- _Work instruction_
From the entries below, copy every line holding the word "class".

━━━━━━━━━━━━━━━━━━━━━━━━━━━━━━

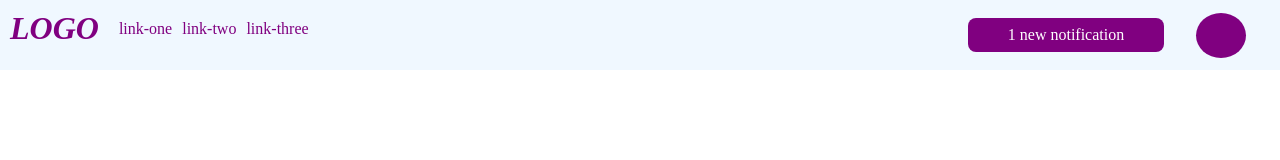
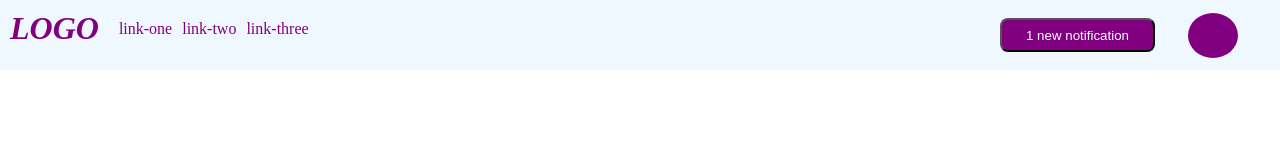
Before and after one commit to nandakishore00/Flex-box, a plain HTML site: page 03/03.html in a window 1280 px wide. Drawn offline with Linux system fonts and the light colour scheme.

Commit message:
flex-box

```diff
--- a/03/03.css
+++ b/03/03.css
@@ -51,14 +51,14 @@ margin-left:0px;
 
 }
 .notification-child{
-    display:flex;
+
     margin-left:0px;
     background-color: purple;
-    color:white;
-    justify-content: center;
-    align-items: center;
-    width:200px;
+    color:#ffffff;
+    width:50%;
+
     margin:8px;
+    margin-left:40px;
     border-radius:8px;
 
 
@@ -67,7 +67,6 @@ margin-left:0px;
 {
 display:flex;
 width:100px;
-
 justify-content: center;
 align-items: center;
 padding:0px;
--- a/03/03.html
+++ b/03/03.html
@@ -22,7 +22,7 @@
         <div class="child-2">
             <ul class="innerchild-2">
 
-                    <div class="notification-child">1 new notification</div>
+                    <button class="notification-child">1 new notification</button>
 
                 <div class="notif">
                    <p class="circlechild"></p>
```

━━━━━━━━━━━━━━━━━━━━━━━━━━━━━━

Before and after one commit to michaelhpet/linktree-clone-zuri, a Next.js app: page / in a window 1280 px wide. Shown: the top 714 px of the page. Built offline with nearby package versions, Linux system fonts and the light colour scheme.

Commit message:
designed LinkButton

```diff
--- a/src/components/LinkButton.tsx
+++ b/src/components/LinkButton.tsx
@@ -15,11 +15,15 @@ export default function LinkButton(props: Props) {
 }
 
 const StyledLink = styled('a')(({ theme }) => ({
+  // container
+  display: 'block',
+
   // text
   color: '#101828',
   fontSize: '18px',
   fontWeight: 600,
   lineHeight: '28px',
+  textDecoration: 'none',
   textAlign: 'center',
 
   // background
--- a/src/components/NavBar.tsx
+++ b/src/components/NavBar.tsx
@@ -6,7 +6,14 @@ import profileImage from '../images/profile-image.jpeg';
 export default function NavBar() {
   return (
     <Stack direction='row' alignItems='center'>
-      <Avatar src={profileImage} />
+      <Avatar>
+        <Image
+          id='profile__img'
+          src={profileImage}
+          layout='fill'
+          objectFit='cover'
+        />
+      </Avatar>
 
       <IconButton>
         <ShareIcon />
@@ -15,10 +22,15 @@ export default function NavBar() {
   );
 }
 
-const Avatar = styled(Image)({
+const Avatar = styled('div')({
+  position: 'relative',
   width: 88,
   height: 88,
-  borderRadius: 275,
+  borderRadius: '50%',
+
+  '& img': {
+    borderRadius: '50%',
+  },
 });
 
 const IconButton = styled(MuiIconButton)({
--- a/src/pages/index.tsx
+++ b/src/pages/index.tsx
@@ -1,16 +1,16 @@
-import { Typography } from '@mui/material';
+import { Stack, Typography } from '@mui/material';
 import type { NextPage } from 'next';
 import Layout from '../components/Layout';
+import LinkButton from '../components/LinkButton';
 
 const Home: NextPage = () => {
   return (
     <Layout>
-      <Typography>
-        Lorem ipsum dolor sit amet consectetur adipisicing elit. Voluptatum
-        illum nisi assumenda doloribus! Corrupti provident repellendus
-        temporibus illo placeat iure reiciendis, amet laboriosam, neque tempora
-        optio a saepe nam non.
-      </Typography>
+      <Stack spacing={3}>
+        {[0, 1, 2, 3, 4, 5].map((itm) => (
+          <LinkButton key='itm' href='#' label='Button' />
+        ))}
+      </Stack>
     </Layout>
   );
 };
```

━━━━━━━━━━━━━━━━━━━━━━━━━━━━━━

- _Exercise answer_
         <div class="child-2">
             <ul class="innerchild-2">
-                    <div class="notification-child">1 new notification</div>
+                    <button class="notification-child">1 new notification</button>
                 <div class="notif">
                    <p class="circlechild"></p>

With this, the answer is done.